If you are on probation for a sexually motivated offense and your probation officer has alleged that you violated probation, then seek out the services of an experienced criminal defense attorney to represent you. The attorneys at the Sammis Law Firm in Tampa, FL, fight violation of probation cases, including serious cases that fall under the Jessica Lunsford Act or the Anti-Murder Act.

We represent clients on felony VOP cases in Hillsborough County, Pinellas County, Pasco County, Hernando County, and Polk County, FL.

Call (813) 250-0500 today to discuss your case.

The Application of the Jessica Lunsford Act in Florida
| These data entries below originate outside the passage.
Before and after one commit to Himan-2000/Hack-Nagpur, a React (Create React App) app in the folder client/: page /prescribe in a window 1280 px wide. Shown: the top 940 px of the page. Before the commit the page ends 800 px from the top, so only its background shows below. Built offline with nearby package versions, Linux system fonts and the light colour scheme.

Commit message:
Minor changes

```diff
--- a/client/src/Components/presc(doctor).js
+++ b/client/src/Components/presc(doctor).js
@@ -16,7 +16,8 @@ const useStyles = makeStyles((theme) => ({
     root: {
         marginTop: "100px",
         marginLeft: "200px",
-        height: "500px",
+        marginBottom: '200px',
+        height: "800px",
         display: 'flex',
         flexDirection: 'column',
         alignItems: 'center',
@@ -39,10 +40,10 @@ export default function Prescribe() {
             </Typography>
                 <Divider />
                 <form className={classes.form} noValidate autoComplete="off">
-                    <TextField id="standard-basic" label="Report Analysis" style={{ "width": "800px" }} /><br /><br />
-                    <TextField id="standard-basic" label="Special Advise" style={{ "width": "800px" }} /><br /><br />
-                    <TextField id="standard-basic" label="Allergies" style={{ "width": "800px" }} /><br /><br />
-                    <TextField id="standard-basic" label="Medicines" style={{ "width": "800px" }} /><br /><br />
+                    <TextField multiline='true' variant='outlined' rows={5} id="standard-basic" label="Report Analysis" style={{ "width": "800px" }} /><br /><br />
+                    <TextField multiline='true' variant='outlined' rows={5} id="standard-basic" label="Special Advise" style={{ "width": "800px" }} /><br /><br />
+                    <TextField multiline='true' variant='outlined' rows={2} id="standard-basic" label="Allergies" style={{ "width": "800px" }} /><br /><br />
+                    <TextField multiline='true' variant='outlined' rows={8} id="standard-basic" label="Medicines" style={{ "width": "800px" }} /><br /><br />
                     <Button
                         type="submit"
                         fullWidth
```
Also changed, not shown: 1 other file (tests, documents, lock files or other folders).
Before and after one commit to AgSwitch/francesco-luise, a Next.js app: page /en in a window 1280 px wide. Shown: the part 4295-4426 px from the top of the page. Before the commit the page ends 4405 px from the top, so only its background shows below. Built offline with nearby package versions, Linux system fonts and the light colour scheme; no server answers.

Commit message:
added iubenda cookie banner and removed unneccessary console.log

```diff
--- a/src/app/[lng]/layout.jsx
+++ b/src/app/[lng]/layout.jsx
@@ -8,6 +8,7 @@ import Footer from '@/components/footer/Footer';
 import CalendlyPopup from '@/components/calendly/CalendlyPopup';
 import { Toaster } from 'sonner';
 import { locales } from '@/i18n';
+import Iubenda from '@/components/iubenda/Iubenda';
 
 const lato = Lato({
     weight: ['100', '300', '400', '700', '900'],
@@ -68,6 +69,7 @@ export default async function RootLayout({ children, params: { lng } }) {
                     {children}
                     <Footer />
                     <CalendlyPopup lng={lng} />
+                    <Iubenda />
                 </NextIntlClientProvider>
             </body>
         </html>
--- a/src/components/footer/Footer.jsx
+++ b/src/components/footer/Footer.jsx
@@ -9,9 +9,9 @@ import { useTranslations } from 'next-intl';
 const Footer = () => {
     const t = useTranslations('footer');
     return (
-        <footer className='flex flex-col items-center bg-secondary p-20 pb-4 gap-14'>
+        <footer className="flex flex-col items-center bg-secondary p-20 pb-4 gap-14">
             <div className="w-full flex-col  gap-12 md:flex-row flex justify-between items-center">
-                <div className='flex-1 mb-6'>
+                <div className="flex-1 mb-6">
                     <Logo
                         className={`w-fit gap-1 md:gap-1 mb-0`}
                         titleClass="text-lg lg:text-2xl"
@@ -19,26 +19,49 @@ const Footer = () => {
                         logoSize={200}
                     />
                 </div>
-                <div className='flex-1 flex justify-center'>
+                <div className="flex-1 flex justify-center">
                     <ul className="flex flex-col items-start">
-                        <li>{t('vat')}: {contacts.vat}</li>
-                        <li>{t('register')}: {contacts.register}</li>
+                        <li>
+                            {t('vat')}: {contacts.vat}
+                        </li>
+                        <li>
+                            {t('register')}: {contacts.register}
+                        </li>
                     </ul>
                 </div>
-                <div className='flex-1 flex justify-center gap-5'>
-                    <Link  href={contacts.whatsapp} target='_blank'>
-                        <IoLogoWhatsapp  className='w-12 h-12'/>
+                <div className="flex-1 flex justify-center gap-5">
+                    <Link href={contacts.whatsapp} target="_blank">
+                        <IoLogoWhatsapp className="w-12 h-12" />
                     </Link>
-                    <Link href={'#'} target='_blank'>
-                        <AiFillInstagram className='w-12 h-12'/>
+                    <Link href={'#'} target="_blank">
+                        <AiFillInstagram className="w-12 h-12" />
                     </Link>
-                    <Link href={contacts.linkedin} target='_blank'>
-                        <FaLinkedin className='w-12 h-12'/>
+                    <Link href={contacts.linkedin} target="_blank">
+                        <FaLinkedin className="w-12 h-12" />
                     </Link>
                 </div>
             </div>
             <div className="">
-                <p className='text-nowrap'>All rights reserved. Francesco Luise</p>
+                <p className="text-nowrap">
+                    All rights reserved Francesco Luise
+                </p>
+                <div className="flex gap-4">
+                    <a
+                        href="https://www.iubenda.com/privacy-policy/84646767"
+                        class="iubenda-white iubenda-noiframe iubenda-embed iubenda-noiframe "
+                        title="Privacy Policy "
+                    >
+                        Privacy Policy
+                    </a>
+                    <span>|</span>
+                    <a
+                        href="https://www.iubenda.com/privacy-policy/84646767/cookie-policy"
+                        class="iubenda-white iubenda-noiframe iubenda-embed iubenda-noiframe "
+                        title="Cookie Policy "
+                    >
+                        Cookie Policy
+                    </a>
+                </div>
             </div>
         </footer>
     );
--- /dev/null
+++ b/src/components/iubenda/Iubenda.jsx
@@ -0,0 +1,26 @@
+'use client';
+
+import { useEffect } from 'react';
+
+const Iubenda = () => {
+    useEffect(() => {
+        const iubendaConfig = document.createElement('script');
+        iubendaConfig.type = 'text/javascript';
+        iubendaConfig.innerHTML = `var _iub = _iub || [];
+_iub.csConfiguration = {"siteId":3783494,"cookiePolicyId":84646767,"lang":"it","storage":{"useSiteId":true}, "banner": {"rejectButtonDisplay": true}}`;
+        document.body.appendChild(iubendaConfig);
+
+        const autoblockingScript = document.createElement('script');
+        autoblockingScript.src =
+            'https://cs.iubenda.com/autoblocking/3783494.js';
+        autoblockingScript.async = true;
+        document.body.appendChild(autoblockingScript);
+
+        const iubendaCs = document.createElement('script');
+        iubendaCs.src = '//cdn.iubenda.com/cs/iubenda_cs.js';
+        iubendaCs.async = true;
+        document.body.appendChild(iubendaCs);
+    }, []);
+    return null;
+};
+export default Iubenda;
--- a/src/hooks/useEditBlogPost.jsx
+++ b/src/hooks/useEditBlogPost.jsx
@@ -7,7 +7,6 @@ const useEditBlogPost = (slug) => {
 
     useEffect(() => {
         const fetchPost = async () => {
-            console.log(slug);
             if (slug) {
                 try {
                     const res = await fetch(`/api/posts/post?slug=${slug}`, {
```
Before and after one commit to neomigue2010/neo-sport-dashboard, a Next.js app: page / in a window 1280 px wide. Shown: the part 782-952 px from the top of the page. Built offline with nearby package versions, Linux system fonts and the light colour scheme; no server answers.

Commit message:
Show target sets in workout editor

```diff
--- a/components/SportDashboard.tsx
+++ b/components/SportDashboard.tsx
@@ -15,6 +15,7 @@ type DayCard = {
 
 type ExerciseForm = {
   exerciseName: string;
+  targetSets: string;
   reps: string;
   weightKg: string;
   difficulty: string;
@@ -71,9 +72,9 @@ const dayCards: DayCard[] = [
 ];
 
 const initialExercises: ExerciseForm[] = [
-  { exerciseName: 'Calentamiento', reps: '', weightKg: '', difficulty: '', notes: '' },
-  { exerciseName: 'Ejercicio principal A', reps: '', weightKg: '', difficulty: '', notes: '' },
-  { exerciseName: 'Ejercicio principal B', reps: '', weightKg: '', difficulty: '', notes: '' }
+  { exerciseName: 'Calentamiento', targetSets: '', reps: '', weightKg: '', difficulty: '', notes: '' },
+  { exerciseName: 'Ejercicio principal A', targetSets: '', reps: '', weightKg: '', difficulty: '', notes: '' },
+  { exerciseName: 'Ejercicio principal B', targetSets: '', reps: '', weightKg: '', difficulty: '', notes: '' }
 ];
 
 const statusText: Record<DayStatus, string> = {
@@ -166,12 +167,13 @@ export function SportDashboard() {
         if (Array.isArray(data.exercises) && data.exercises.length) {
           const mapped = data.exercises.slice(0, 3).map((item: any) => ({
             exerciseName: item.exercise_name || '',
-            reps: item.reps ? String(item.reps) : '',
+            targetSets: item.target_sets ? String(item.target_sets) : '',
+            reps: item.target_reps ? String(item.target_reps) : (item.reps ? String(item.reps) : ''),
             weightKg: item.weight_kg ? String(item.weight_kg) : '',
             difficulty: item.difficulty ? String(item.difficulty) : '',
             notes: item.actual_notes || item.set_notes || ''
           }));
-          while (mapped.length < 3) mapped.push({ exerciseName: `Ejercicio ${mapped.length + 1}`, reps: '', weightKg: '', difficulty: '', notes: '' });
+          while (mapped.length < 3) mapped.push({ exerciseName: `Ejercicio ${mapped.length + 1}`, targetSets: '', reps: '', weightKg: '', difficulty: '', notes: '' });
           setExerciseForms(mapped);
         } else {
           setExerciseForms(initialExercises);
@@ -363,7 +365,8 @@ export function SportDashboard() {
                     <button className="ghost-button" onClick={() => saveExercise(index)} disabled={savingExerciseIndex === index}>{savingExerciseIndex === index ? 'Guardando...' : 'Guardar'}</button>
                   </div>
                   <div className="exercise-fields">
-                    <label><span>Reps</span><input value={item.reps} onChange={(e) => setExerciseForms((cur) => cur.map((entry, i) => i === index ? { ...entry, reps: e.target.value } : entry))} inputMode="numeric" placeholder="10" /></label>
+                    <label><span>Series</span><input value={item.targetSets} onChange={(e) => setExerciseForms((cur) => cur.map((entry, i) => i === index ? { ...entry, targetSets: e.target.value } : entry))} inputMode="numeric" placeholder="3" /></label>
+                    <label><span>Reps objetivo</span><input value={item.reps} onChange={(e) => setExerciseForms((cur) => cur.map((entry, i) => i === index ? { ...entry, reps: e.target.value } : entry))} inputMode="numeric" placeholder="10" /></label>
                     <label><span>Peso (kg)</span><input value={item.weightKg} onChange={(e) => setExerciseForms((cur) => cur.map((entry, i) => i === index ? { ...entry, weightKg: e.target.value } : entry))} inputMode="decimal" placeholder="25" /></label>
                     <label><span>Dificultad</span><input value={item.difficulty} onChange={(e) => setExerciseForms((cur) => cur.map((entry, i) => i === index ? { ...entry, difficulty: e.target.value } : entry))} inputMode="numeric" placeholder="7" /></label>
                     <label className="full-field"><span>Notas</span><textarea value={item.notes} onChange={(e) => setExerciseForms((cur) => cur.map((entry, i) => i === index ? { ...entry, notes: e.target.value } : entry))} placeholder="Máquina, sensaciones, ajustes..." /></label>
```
These rules under the Jessica Lunsford Act (“JLA”) apply to anyone before the court for a violation of probation or community control for the following offense:

  • Under supervision for any criminal offense proscribed in chapter 794, Florida Statutes (Sexual Battery, including Attempts & Solicitations);
  • Under supervision for any criminal offense proscribed in chapter 800, Florida Statutes, under the following subsections:
    • 800.04(6) (Lewd or Lascivious Conduct) (victim is less than 16 years of age);
    • 800.04(5) (Lewd or Lascivious Molestation) (victim is less than 16 years of age);
    • 800.04(4) (Lewd or Lascivious Battery) (victim is between 12 years of age and 16 years of age);
    • 847.0145 (Selling or Buying of Minors) (victim is less than 18 years of age); and
    • 827.071 (Sexual Performance by Child) (victim is less than 18 years of age).

Before a JLA defendant may be released from custody, with or without bail, at first appearance or at a bond motion hearing, the Court must first conduct a hearing and make a determination, supported by written findings, that the defendant is not a danger to the public.

Danger to the Public Hearings under Section 948.06(4)

At the hearing, the defendant shall have the right to be heard in person or through counsel, to present witnesses and evidence, and to cross-examine witnesses. In determining the danger posed by the defendant’s release, the court may consider:

  • the weight of the evidence against the defendant;
  • the likelihood that the defendant will engage again in a criminal course of conduct;
  • the defendant’s history and conduct during the probation and community control supervision from which the violation arises;
  • any other previous supervisions, including disciplinary records of previous incarcerations;
  • the defendant’s family ties, length of residence in the community, employment history, and mental condition;
  • any other evidence of allegations of unlawful sexual conduct or the use of violence by the defendant;
  • any record of arrests without conviction for crimes involving violence or sexual crimes;
  • the nature and circumstances of the violation and any new law offenses charged; and
  • the defendant’s past and present conduct, including convictions of crimes.

The first appearance judge shall order that every JLA defendant be held without bail pending a properly noticed “danger to the public” hearing as required by section 948.06(4), Florida Statutes (2008). This “danger to the public” hearing shall be scheduled if and when defense counsel files a motion to set bail or other appropriate motion.

In its discretion, the Court may conduct a “danger to the public” hearing at first appearance (but only by stipulation of both the State and the defense). Such hearings at first appearance are extremely rare because “danger to the public” hearings require research and preparation by the State and the defense.

This article was last updated on Friday, December 8, 2017.